This option will probably be the most generally useful, since some pages (e.g. multi-row paged results) won’t work so well with a canonical URL, so you’ll want to specify a canonical URL for just some key pages on your site.

To do this, go to the Page editor and edit the Page Attributes, edit the HTML Header and add the following:

<link rel="canonical" href="/apex/f?p=&APP_ID.:&APP_PAGE_ID.:0"/>

  • You can add the full URL instead of a relative one if you want, but note if you do that it must be on the same domain (e.g. if your site is www.mysite.com, you can’t have a canonical URL pointing to myothersite.com). Anyway, Google don’t mind if you use relative URLs here, so that’s what I do.
  • You don’t have to use the &APP_xxx. substitution variables if you don’t want to – e.g. you could specify another application or page entirely if that makes sense for your app.
  • If your application has an alias, you could use that as the canonical URL:

    <link rel="canonical" href="/apex/f?p=&APP_ALIAS.:&APP_PAGE_ID.:0"/>
    Unfortunately, if APEX has a substitution variable for the Page Alias, I don’t know what it is. UPDATE 2017: APEX now provides the substitution variable APP_PAGE_ALIAS as of APEX 5.0.

B. Global canonical URL for all pages in an application.

This option works well if you want all the pages to have the same form of canonical URL. Because we’ll use the &APP_PAGE_ID. substitution variable, it will still correctly give the correct URL for each page in the application.

To do this, go to the Shared Components, and open Themes. Open the theme in use by your application, then find the Page themes.
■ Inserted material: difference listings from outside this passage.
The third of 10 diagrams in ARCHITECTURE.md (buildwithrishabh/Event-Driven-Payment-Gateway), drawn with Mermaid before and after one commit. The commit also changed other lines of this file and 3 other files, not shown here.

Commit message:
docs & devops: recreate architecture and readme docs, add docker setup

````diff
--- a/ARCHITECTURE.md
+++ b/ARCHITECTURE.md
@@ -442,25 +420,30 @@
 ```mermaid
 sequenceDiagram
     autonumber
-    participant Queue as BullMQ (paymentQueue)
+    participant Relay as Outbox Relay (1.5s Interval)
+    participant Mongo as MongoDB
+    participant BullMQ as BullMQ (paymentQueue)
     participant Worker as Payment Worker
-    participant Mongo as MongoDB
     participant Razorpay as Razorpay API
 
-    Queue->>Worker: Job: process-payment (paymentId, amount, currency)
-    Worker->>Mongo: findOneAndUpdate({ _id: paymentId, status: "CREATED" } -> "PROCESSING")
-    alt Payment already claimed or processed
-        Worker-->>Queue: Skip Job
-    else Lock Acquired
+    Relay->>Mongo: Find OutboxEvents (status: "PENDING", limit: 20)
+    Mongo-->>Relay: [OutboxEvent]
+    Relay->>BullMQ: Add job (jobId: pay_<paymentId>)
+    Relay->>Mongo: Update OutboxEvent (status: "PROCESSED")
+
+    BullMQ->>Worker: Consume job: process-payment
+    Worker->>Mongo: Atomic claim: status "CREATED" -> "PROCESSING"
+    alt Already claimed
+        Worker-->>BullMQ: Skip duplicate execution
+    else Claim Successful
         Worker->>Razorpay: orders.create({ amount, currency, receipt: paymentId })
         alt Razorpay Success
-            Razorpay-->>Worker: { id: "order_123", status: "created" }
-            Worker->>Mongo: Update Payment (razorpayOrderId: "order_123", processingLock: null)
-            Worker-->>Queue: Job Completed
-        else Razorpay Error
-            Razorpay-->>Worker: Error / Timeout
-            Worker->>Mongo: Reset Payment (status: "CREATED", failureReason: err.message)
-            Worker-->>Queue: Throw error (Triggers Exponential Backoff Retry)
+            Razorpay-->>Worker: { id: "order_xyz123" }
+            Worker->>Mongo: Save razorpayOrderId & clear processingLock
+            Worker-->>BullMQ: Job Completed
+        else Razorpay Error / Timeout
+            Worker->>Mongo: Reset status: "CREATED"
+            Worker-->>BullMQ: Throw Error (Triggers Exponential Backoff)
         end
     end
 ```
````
Next to each Page Theme is a number that indicates how many pages use that Page Theme; those are the only ones you need to edit (although there’s nothing stopping you from editing all of them if you wish).
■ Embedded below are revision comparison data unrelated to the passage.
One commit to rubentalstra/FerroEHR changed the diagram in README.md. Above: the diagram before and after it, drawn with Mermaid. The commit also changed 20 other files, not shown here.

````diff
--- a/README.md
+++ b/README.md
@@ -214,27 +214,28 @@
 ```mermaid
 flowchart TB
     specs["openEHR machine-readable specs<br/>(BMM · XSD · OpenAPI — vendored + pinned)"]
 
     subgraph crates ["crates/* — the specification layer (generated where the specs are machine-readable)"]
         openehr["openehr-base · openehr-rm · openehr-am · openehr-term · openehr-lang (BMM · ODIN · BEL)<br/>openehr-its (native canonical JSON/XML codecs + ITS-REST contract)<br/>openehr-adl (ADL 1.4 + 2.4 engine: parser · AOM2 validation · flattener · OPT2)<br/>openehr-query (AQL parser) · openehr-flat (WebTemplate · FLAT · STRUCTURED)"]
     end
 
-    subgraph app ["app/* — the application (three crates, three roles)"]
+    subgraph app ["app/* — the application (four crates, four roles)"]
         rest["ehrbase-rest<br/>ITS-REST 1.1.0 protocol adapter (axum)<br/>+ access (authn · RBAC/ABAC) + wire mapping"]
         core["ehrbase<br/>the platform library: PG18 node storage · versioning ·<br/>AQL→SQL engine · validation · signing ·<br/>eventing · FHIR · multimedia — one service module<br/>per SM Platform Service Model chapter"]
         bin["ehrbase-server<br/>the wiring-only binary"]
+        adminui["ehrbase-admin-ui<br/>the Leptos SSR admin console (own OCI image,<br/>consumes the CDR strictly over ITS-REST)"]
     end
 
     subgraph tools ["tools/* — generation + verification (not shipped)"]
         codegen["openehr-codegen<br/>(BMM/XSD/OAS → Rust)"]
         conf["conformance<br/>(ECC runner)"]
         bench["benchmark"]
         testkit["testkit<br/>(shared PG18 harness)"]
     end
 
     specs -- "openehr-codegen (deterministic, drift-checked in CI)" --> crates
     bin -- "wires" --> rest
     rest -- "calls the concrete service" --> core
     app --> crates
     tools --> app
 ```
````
Click the Page Theme name to edit it. In the Header definition, add the canonical link – it must be inserted after the <head> tag, and prior to the </head> tag. For example:

<html lang="&BROWSER_LANGUAGE." xmlns:htmldb="http://htmldb.oracle.com">
<head>
<title>#TITLE#</title>
<link rel="stylesheet" href="#IMAGE_PREFIX#themes/theme_16/theme_V3.css" type="text/css" />
<!--[if IE]><link rel="stylesheet" href="#IMAGE_PREFIX#themes/theme_16/ie.css" type="text/css" /><![endif]-->
<link rel="canonical" href="/apex/f?p=&APP_ALIAS.:&APP_PAGE_ID.:0"/>
#HEAD#
</head>
<body #ONLOAD#>#FORM_OPEN#

Now, it’s important to test your changes thoroughly because many syntax errors you enter will not manifest in any obvious problems when browsing the site. Open your pages and View Source – check that the header section of the HTML includes the correct <link rel="canonical" ...> tag, and ensure that the URL resolves to the same page by copying it out and pasting it into your brower’s address bar.

Once that’s done that’s it! When Google next indexes your site it should honour your canonical URLs and remove duplicate pages from its indexes.


Job opportunity for APEX developer

Interesting to see openings specifically for Apex developers in Perth. For example:

Oracle Developer – APEX (Applications Express)
Location: Perth
Advertiser: Vantage Recruitment
Classification: I.T. & T > Database Dev. & Admin
Description: ***Contract Opportunity for an Exciting Oracle Development Project in Perth CBD***
View this job at:
http://seek.com.au/users/apply/index.ascx?JobID=15083974&cid=jobmail

(Note: I’m not affiliated with this advertiser nor do I know anything about this ad apart from what you can read for yourself from the link above.)